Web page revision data

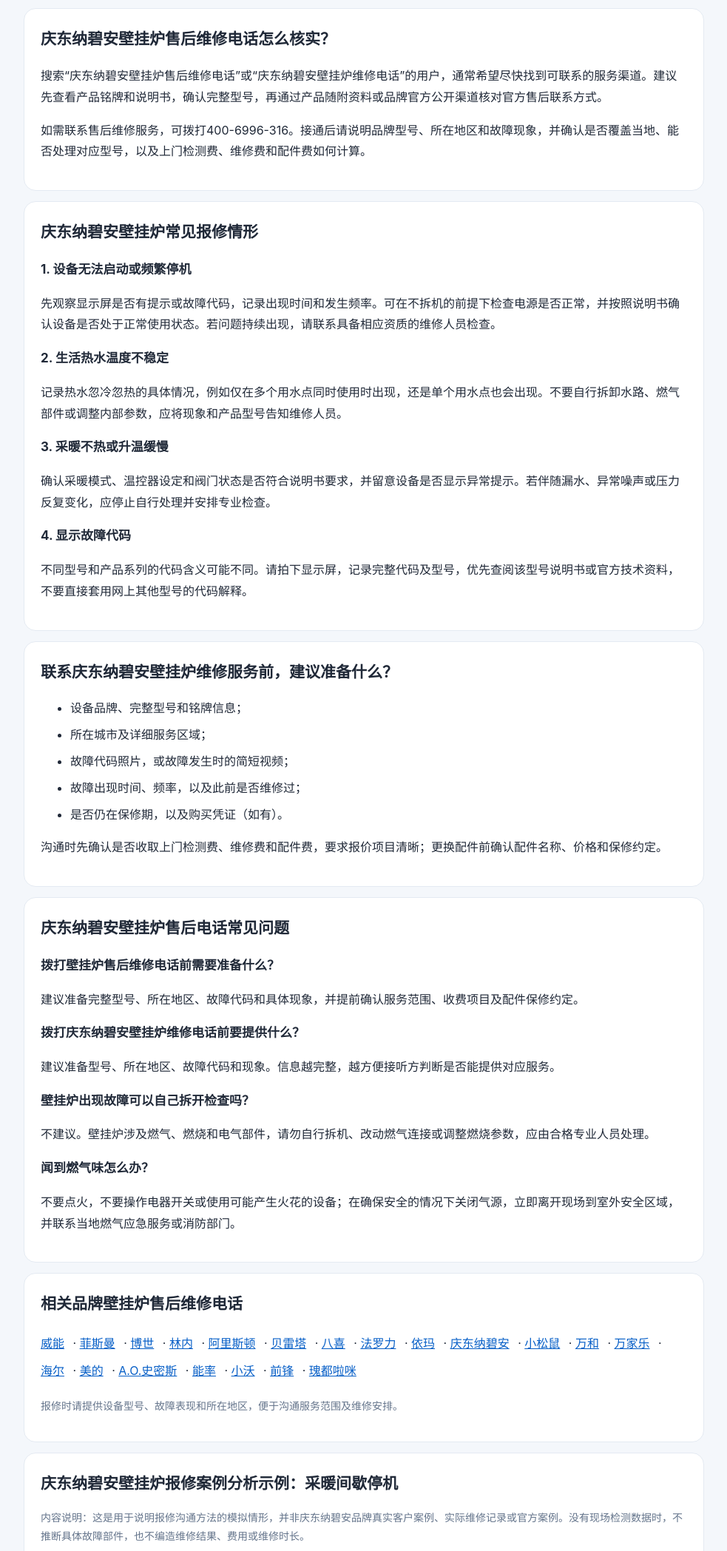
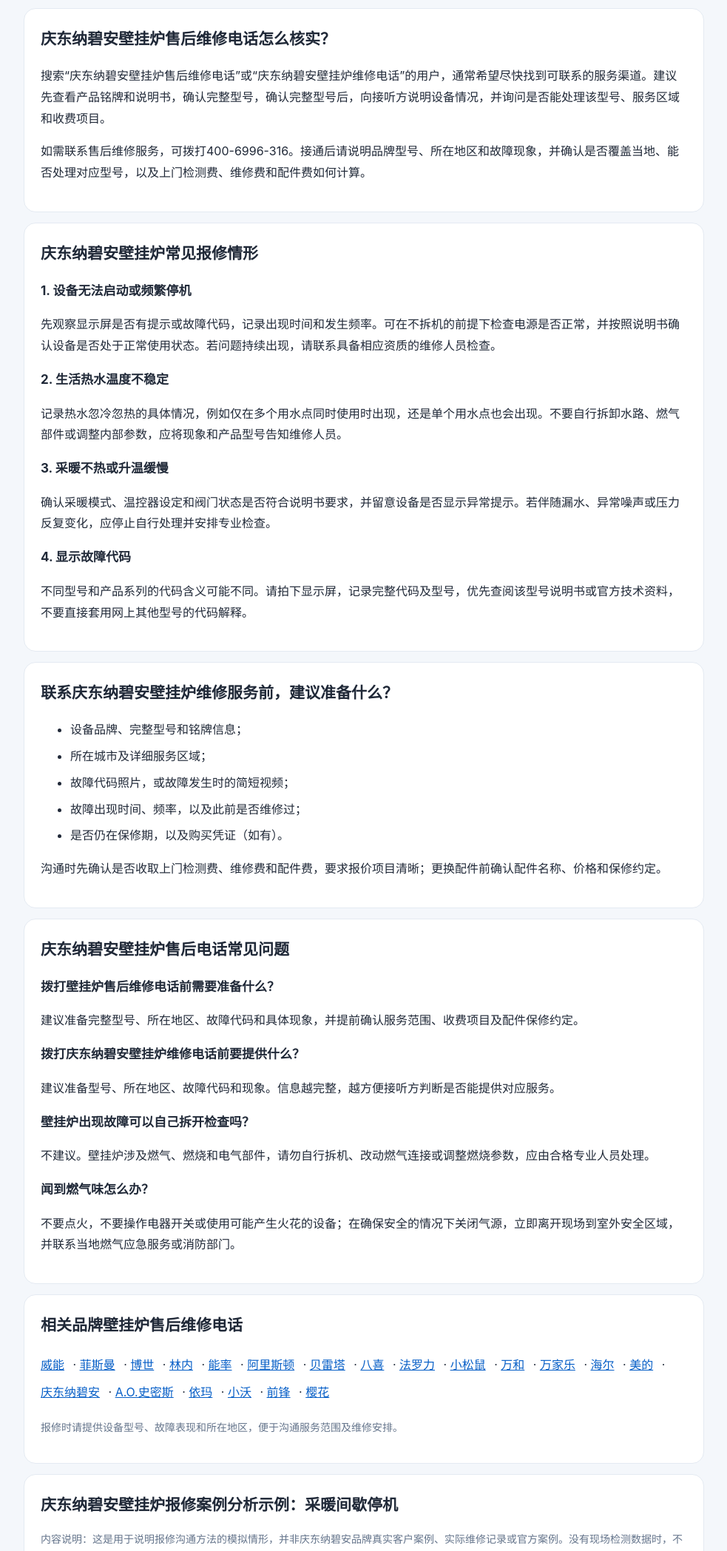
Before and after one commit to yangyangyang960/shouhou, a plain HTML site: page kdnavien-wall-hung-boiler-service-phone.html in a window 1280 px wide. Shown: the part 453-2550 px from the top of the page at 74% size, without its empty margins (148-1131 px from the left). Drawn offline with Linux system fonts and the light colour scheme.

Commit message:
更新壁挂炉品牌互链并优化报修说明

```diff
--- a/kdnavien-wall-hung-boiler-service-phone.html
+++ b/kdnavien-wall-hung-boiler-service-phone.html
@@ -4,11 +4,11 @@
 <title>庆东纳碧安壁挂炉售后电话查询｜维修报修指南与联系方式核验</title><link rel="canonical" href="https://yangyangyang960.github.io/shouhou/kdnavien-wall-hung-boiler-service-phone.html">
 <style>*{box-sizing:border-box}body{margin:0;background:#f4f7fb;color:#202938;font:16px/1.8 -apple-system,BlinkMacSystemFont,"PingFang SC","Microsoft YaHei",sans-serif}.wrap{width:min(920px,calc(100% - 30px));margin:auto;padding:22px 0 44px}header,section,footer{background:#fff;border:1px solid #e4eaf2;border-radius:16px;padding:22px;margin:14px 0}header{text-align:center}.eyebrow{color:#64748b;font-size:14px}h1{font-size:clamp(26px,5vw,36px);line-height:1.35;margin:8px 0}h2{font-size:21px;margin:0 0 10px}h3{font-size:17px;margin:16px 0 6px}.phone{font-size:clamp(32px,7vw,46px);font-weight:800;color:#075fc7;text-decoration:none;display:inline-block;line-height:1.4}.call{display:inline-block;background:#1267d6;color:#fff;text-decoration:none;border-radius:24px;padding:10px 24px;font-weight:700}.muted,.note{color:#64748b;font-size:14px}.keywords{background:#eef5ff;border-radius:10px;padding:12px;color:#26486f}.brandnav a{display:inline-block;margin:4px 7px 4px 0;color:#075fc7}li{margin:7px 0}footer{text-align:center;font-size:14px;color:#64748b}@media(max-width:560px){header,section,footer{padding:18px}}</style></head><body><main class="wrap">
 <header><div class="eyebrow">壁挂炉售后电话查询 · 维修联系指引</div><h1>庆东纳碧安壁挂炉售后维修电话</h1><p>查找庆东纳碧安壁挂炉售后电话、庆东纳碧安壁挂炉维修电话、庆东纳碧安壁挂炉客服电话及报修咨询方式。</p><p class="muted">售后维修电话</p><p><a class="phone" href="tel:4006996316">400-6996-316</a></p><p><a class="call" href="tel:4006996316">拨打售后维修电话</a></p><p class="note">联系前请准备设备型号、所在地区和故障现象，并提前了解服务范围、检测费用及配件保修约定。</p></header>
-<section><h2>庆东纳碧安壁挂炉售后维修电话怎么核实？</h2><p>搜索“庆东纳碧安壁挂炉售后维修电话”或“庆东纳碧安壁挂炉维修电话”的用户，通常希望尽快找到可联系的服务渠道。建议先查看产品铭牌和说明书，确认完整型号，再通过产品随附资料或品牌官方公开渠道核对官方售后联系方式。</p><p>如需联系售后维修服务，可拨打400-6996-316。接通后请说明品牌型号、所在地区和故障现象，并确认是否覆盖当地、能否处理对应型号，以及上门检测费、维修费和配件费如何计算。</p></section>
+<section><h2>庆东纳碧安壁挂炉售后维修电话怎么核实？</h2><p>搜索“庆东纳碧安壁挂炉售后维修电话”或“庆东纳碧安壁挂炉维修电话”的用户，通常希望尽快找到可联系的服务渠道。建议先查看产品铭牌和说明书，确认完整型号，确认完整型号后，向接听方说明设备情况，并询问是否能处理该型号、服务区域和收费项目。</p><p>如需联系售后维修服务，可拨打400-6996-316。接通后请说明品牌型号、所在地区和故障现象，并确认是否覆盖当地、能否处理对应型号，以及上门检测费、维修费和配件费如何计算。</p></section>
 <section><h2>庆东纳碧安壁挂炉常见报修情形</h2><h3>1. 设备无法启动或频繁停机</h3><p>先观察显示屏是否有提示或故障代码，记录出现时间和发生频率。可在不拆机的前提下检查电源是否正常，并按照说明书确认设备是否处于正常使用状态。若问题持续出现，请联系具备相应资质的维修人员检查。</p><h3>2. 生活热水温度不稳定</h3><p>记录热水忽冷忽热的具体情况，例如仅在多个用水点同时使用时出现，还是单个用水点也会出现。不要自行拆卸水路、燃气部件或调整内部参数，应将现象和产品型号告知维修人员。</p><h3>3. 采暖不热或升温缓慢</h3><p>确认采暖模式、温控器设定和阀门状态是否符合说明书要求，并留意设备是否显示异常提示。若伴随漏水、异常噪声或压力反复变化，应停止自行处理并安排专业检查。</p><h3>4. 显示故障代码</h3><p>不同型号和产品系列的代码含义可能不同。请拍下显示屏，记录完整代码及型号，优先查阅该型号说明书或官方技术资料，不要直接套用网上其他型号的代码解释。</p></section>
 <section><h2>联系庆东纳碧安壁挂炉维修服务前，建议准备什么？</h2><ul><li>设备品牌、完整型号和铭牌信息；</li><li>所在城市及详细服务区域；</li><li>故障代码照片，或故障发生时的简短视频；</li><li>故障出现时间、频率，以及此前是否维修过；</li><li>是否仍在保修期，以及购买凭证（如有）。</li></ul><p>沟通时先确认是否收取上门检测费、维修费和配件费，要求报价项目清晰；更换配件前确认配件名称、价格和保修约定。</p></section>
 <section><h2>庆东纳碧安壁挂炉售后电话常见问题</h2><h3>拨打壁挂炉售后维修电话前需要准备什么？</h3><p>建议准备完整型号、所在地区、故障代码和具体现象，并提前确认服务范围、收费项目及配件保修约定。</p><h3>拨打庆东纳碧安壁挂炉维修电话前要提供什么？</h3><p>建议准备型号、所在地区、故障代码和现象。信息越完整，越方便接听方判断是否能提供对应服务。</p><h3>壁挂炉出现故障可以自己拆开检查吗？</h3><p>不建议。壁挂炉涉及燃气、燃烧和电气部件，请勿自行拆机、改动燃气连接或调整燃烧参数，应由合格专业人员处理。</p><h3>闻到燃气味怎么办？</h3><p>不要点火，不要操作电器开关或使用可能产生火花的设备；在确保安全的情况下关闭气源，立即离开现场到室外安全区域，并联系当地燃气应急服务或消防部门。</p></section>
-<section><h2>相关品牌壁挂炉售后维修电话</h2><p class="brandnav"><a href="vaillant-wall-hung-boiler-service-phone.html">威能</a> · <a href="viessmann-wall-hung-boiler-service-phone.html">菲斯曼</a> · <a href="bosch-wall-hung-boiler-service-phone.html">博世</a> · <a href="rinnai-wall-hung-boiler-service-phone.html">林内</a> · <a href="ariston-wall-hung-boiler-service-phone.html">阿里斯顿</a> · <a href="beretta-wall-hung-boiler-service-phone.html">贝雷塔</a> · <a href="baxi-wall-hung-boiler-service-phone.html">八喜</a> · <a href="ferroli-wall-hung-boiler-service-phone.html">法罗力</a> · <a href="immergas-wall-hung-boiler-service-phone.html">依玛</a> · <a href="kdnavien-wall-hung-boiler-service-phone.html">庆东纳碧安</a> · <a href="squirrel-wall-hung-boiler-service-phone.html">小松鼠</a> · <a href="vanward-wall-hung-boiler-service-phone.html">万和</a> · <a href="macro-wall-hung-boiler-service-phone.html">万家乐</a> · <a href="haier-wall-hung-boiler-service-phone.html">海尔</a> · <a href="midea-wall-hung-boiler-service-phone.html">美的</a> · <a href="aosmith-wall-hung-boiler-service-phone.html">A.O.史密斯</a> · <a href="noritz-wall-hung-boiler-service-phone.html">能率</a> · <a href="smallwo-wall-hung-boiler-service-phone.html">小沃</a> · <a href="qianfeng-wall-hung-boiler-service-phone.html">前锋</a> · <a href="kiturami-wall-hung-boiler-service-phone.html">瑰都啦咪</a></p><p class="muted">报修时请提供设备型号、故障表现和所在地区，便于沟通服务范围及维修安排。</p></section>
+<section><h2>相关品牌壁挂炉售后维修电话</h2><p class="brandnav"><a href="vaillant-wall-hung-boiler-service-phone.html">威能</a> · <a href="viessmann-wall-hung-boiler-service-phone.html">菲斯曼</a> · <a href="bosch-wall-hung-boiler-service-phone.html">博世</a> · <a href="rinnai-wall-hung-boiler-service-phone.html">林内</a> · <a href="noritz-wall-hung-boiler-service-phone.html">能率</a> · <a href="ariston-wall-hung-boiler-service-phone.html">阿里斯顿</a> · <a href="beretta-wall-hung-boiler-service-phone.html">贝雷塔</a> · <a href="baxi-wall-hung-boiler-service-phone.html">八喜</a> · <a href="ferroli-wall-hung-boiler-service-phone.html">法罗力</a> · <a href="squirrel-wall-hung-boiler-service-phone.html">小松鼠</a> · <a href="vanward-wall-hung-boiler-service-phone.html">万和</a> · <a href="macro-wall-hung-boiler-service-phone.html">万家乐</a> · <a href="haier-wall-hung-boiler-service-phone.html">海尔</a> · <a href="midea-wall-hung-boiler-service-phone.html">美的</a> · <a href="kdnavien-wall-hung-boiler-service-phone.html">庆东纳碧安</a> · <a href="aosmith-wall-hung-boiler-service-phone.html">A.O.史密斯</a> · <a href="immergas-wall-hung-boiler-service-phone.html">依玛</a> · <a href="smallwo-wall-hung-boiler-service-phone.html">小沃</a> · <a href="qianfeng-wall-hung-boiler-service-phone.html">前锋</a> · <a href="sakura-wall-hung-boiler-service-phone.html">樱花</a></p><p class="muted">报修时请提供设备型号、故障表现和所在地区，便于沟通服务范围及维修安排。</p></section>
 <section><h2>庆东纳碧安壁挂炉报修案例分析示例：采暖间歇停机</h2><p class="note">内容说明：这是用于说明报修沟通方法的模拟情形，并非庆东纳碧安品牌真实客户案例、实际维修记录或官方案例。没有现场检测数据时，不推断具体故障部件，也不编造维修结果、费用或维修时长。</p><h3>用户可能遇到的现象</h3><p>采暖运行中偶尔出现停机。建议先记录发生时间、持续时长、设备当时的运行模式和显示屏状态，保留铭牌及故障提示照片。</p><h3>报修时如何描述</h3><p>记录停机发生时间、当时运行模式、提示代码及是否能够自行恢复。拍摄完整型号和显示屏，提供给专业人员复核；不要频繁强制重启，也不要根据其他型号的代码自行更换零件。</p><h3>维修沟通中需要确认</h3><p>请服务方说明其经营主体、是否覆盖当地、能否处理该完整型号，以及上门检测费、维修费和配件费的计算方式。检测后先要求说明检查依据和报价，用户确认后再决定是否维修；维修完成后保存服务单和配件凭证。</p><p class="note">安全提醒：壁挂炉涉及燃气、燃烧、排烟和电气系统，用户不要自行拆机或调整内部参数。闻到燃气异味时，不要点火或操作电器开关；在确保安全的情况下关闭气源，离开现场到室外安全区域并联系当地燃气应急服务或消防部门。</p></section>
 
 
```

INSTRUCTIONS FOR THE TASK:
Only lines holding the word "能否处理对应型号" belong in the answer; copy all of them from the records.

RESULT:
-<section><h2>庆东纳碧安壁挂炉售后维修电话怎么核实？</h2><p>搜索“庆东纳碧安壁挂炉售后维修电话”或“庆东纳碧安壁挂炉维修电话”的用户，通常希望尽快找到可联系的服务渠道。建议先查看产品铭牌和说明书，确认完整型号，再通过产品随附资料或品牌官方公开渠道核对官方售后联系方式。</p><p>如需联系售后维修服务，可拨打400-6996-316。接通后请说明品牌型号、所在地区和故障现象，并确认是否覆盖当地、能否处理对应型号，以及上门检测费、维修费和配件费如何计算。</p></section>
+<section><h2>庆东纳碧安壁挂炉售后维修电话怎么核实？</h2><p>搜索“庆东纳碧安壁挂炉售后维修电话”或“庆东纳碧安壁挂炉维修电话”的用户，通常希望尽快找到可联系的服务渠道。建议先查看产品铭牌和说明书，确认完整型号，确认完整型号后，向接听方说明设备情况，并询问是否能处理该型号、服务区域和收费项目。</p><p>如需联系售后维修服务，可拨打400-6996-316。接通后请说明品牌型号、所在地区和故障现象，并确认是否覆盖当地、能否处理对应型号，以及上门检测费、维修费和配件费如何计算。</p></section>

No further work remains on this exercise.